WHAT THE EXERCISE ASKS: From the entries, return every line where the string "ingestion" shows up.

LISTED ENTRIES:
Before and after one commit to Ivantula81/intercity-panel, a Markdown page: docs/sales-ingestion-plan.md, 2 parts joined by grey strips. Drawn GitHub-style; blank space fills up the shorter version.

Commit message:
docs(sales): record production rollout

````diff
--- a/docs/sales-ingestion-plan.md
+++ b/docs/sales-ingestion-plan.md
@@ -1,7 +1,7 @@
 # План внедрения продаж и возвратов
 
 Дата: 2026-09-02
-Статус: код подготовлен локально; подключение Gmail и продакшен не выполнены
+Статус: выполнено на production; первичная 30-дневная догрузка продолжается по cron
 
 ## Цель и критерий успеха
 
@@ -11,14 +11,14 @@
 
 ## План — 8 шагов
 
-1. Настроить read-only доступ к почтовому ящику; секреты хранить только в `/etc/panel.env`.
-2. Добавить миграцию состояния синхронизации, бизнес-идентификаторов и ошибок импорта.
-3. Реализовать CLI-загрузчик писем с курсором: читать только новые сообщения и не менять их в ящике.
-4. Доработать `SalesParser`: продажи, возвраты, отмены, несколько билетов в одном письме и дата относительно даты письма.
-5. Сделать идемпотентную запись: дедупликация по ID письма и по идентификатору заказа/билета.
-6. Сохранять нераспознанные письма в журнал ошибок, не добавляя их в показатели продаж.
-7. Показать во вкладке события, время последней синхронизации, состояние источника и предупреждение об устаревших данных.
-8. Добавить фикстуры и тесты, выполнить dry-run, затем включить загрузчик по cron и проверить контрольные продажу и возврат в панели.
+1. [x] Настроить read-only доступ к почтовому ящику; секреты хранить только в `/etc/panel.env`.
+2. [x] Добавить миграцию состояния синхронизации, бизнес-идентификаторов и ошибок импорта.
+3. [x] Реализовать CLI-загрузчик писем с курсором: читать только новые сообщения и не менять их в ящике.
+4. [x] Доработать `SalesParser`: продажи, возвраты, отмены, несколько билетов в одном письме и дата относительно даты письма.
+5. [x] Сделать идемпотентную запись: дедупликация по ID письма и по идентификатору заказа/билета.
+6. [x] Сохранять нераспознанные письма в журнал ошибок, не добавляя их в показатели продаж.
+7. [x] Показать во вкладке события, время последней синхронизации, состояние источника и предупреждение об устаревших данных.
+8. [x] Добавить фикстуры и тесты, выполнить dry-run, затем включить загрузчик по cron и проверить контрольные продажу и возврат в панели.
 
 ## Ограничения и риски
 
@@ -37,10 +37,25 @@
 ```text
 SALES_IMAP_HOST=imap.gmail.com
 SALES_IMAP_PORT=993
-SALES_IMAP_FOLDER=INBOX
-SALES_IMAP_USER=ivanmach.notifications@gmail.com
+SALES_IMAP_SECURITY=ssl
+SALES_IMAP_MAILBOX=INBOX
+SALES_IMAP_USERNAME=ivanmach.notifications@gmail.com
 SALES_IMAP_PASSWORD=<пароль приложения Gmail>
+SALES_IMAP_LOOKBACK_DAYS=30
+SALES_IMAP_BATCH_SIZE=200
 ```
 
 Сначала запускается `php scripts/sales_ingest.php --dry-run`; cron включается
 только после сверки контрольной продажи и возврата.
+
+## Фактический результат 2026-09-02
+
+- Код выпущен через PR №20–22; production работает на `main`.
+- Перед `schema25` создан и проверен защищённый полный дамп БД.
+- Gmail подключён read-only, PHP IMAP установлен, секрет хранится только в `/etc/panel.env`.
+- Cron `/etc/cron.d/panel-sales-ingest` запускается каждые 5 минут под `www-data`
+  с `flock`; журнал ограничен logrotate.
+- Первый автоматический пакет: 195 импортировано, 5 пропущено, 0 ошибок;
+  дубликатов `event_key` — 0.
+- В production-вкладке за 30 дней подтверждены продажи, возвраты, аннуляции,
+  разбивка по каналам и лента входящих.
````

ANSWER FOR THE TASK:
Before and after one commit to Ivantula81/intercity-panel, a Markdown page: docs/sales-ingestion-plan.md, 2 parts joined by grey strips. Drawn GitHub-style; blank space fills up the shorter version.
--- a/docs/sales-ingestion-plan.md
+++ b/docs/sales-ingestion-plan.md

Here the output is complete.